ru·in (rn) KEY
ru·ined, ru·in·ing, ru·ins
Middle English ruine, from Old French, from Latin runa, from ruere, to rush, collapse
ruin, raze, demolish, destroy, wreck

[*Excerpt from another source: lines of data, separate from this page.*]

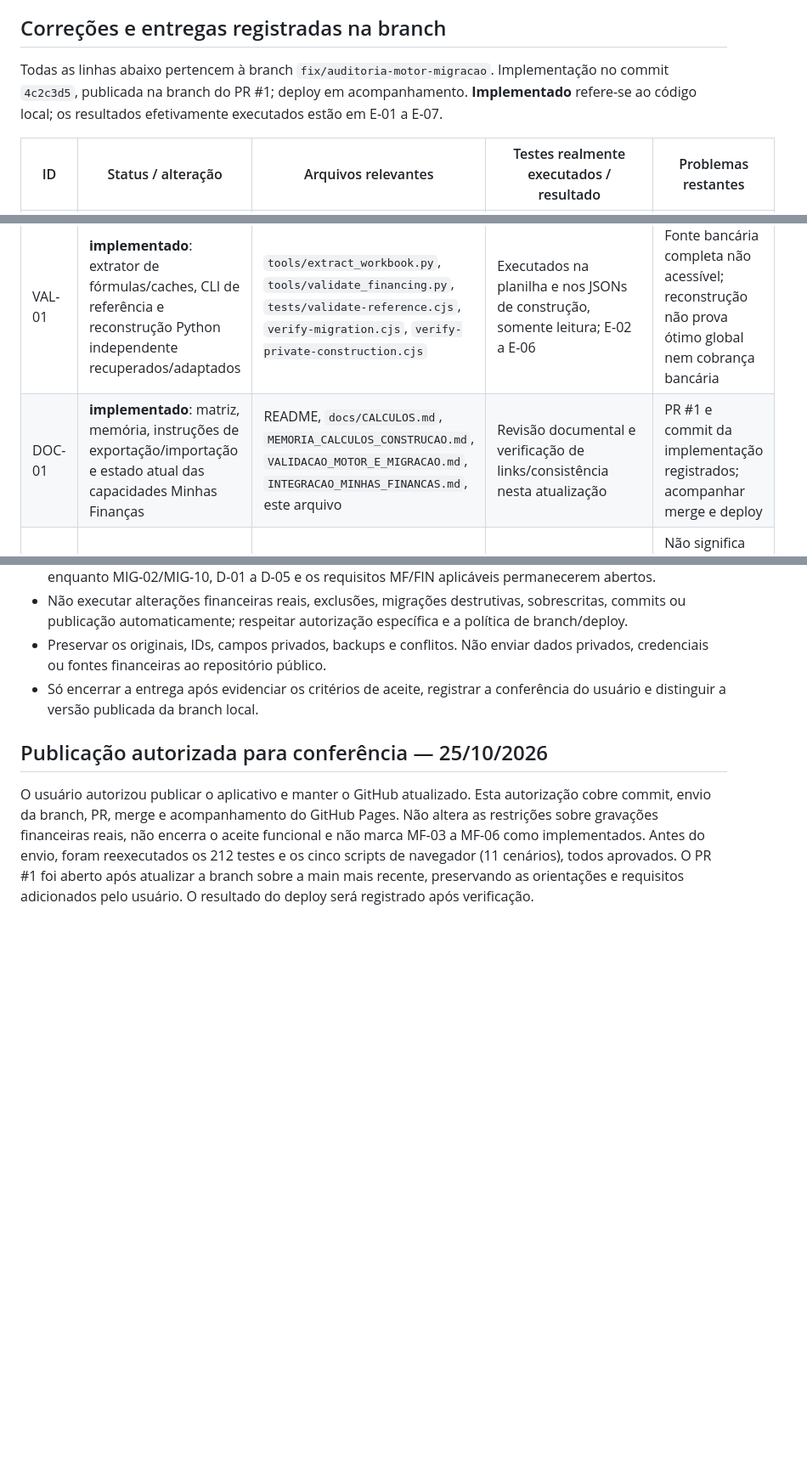
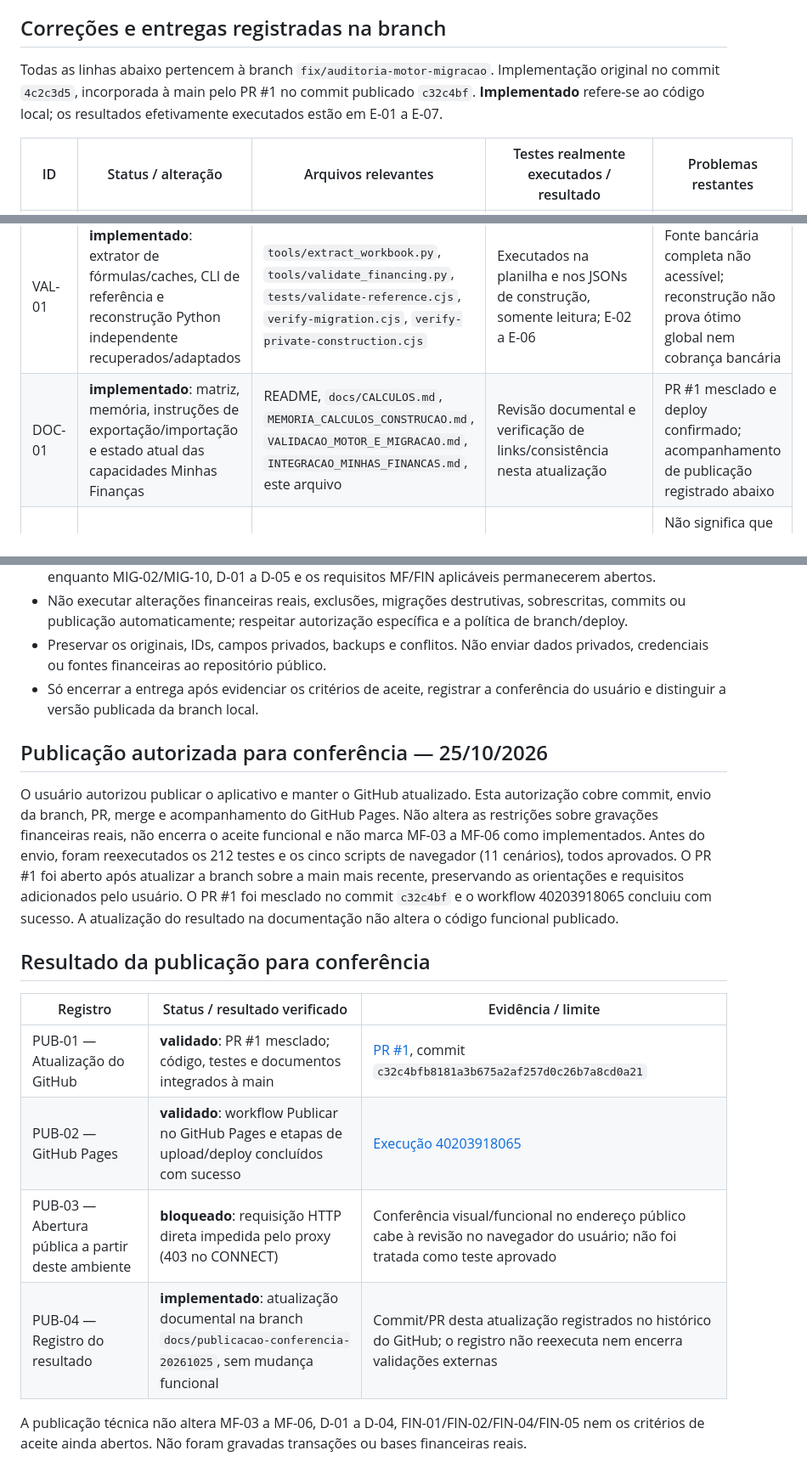
Before and after one commit to Djanilton/controle-financeiro, a Markdown page: docs/REQUISITOS_E_PENDENCIAS.md, 3 parts joined by grey strips. Shown at 85% size. GitHub-like rendering; blank space fills up the shorter version.

Commit message:
Registrar publicação e pendências de conferência (#2)

```diff
--- a/docs/REQUISITOS_E_PENDENCIAS.md
+++ b/docs/REQUISITOS_E_PENDENCIAS.md
@@ -56,7 +62,7 @@ Os requisitos amplos somente serão encerrados após atender seus critérios de
 
 ## Correções e entregas registradas na branch
 
-Todas as linhas abaixo pertencem à branch `fix/auditoria-motor-migracao`. Implementação no commit `4c2c3d5`, publicada na branch do PR #1; deploy em acompanhamento. **Implementado** refere-se ao código local; os resultados efetivamente executados estão em E-01 a E-07.
+Todas as linhas abaixo pertencem à branch `fix/auditoria-motor-migracao`. Implementação original no commit `4c2c3d5`, incorporada à main pelo PR #1 no commit publicado `c32c4bf`. **Implementado** refere-se ao código local; os resultados efetivamente executados estão em E-01 a E-07.
 
 | ID | Status / alteração | Arquivos relevantes | Testes realmente executados / resultado | Problemas restantes |
 |---|---|---|---|---|
@@ -69,7 +75,7 @@ Todas as linhas abaixo pertencem à branch `fix/auditoria-motor-migracao`. Imple
 | EXP-01 | **implementado**: Excel atual separado da planilha original; inclui custos editados, programações, obrigações, cláusulas/fontes, histórico de anexos e motor | `construction-export.js`, `construction/embedded.js`, `construction/index.html` | `construction-export.test.cjs`, navegador de migração com download/leitura do Excel; aprovados | Substitui o espelho Excel automático legado por exportação local; JSON é o backup integral |
 | IMP-01 | **implementado**: leitura da planilha da construção em Configurações > Importações > Carga inicial e recuperação, com sessão/confirmação e cópia anterior | `app-refinement.js`, `construction/embedded.js` | `refinement.test.cjs`, `construction-import.test.cjs`, navegador de opções; aprovados no escopo isolado | Leitura por OAuth no dispositivo real não testada |
 | VAL-01 | **implementado**: extrator de fórmulas/caches, CLI de referência e reconstrução Python independente recuperados/adaptados | `tools/extract_workbook.py`, `tools/validate_financing.py`, `tests/validate-reference.cjs`, `verify-migration.cjs`, `verify-private-construction.cjs` | Executados na planilha e nos JSONs de construção, somente leitura; E-02 a E-06 | Fonte bancária completa não acessível; reconstrução não prova ótimo global nem cobrança bancária |
-| DOC-01 | **implementado**: matriz, memória, instruções de exportação/importação e estado atual das capacidades Minhas Finanças | README, `docs/CALCULOS.md`, `MEMORIA_CALCULOS_CONSTRUCAO.md`, `VALIDACAO_MOTOR_E_MIGRACAO.md`, `INTEGRACAO_MINHAS_FINANCAS.md`, este arquivo | Revisão documental e verificação de links/consistência nesta atualização | PR #1 e commit da implementação registrados; acompanhar merge e deploy |
+| DOC-01 | **implementado**: matriz, memória, instruções de exportação/importação e estado atual das capacidades Minhas Finanças | README, `docs/CALCULOS.md`, `MEMORIA_CALCULOS_CONSTRUCAO.md`, `VALIDACAO_MOTOR_E_MIGRACAO.md`, `INTEGRACAO_MINHAS_FINANCAS.md`, este arquivo | Revisão documental e verificação de links/consistência nesta atualização | PR #1 mesclado e deploy confirmado; acompanhamento de publicação registrado abaixo |
 | TEST-01 | **validado**, no escopo executado: portabilidade e ampliação da regressão automatizada | Suítes `tests/`, scripts de navegador e helpers | 212 testes e 11 cenários de navegador aprovados; E-01/E-07 | Não significa que todos os testes de navegador do repositório ou autenticações reais foram executados |
 
 ## P0 — Integração bidirecional com Minhas Finanças
@@ -160,4 +166,15 @@ A ordem original de auditoria → contrato do fornecedor/leitura segura → migr
 
 ## Publicação autorizada para conferência — 25/10/2026
 
-O usuário autorizou publicar o aplicativo e manter o GitHub atualizado. Esta autorização cobre commit, envio da branch, PR, merge e acompanhamento do GitHub Pages. Não altera as restrições sobre gravações financeiras reais, não encerra o aceite funcional e não marca MF-03 a MF-06 como implementados. Antes do envio, foram reexecutados os 212 testes e os cinco scripts de navegador (11 cenários), todos aprovados. O PR #1 foi aberto após atualizar a branch sobre a main mais recente, preservando as orientações e requisitos adicionados pelo usuário. O resultado do deploy será registrado após verificação.
+O usuário autorizou publicar o aplicativo e manter o GitHub atualizado. Esta autorização cobre commit, envio da branch, PR, merge e acompanhamento do GitHub Pages. Não altera as restrições sobre gravações financeiras reais, não encerra o aceite funcional e não marca MF-03 a MF-06 como implementados. Antes do envio, foram reexecutados os 212 testes e os cinco scripts de navegador (11 cenários), todos aprovados. O PR #1 foi aberto após atualizar a branch sobre a main mais recente, preservando as orientações e requisitos adicionados pelo usuário. O PR #1 foi mesclado no commit `c32c4bf` e o workflow 40203918065 concluiu com sucesso. A atualização do resultado na documentação não altera o código funcional publicado.
+
+## Resultado da publicação para conferência
+
+| Registro | Status / resultado verificado | Evidência / limite |
+|---|---|---|
+| PUB-01 — Atualização do GitHub | **validado**: PR #1 mesclado; código, testes e documentos integrados à main | [PR #1](https://github.com/Djanilton/controle-financeiro/pull/1), commit `c32c4bfb8181a3b675a2af257d0c26b7a8cd0a21` |
+| PUB-02 — GitHub Pages | **validado**: workflow Publicar no GitHub Pages e etapas de upload/deploy concluídos com sucesso | [Execução 40203918065](https://github.com/Djanilton/controle-financeiro/actions/runs/40203918065) |
+| PUB-03 — Abertura pública a partir deste ambiente | **bloqueado**: requisição HTTP direta impedida pelo proxy (403 no CONNECT) | Conferência visual/funcional no endereço público cabe à revisão no navegador do usuário; não foi tratada como teste aprovado |
+| PUB-04 — Registro do resultado | **implementado**: atualização documental na branch `docs/publicacao-conferencia-20261025`, sem mudança funcional | Commit/PR desta atualização registrados no histórico do GitHub; o registro não reexecuta nem encerra validações externas |
+
+A publicação técnica não altera MF-03 a MF-06, D-01 a D-04, FIN-01/FIN-02/FIN-04/FIN-05 nem os critérios de aceite ainda abertos. Não foram gravadas transações ou bases financeiras reais.
```
Also changed, not shown: other parts of docs/REQUISITOS_E_PENDENCIAS.md (+11 -5 lines), docs/VALIDACAO_MOTOR_E_MIGRACAO.md (+3 -3 lines).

These verbs mean to injure and deprive somethingor, less often, someoneof usefulness, soundness, or value. Ruin usually implies irretrievable harm but not necessarily total destruction: "You will ruin no more lives as you ruined mine" (Arthur Conan Doyle). Raze, demolish, and destroy can all imply reduction to ruins or even complete obliteration: "raze what was left of the city from the surface of the earth" (John Lothrop Motley). The prosecutor demolished the opposition's argument. "I saw the best minds of my generation destroyed by madness" (Allen Ginsberg). To wreck is to ruin in or as if in a violent collision: "The Boers had just wrecked a British military train" (Arnold Bennett). When wreck is used in referring to the ruination of a person or his or her hopes or reputation, it implies irreparable shattering: "Coleridge, poet and philosopher wrecked in a mist of opium" (Matthew Arnold).